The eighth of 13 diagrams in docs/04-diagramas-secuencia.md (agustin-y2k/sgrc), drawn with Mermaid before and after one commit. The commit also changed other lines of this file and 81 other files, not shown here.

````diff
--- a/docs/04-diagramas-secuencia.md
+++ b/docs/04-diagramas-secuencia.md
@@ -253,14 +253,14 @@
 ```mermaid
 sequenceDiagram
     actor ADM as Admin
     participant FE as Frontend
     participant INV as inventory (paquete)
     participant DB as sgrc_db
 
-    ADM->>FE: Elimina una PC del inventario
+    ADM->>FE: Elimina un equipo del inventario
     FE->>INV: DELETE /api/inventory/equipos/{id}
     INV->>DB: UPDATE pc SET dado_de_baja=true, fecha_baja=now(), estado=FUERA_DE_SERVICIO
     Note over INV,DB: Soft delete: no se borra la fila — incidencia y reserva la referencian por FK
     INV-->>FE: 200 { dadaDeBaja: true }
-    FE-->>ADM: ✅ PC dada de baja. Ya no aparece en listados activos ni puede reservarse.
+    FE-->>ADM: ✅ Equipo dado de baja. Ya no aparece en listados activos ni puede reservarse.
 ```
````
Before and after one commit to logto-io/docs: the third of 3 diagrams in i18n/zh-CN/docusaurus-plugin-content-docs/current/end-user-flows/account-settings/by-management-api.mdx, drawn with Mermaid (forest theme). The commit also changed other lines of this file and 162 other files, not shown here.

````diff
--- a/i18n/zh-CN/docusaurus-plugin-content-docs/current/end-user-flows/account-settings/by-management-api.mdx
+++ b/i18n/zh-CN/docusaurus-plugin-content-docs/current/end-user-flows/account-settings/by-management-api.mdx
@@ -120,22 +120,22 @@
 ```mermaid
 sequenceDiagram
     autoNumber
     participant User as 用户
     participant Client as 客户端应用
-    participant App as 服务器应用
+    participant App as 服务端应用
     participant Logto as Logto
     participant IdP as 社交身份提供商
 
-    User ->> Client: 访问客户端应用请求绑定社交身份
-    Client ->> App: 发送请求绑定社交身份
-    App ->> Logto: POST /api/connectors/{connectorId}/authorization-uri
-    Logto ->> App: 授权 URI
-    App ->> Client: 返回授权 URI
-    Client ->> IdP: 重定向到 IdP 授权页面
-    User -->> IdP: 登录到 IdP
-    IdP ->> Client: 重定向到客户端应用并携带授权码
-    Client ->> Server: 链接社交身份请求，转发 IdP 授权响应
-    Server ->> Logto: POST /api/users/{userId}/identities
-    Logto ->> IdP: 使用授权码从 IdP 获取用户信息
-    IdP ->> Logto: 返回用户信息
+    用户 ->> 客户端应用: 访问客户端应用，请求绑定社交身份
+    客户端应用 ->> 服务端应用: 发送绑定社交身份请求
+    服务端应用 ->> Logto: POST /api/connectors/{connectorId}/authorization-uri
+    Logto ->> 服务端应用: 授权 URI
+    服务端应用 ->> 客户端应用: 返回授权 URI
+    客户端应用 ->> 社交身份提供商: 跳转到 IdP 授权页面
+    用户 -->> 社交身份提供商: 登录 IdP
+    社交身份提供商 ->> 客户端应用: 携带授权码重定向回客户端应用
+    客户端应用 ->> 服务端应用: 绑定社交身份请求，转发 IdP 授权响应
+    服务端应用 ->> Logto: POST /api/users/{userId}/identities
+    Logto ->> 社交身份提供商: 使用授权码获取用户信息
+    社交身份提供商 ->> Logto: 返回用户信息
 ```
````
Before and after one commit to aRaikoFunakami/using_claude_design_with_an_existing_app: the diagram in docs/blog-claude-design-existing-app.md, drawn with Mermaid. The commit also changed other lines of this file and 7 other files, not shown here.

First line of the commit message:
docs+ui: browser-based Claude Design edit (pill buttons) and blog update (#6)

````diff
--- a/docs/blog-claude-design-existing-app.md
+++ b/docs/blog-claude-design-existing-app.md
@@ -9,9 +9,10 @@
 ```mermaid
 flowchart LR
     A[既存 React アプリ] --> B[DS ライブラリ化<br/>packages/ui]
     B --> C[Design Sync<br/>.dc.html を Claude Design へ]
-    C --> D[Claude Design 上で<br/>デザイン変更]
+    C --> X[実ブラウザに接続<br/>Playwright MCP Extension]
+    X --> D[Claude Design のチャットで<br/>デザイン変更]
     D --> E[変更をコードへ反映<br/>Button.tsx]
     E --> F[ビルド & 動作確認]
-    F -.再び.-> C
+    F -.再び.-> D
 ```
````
• • •
* EXERCISE GOAL *
Search term "服务端应用": count the lines of the listing in which it appears, and give the number with nothing further.

* REPLY TO THE EXERCISE *
7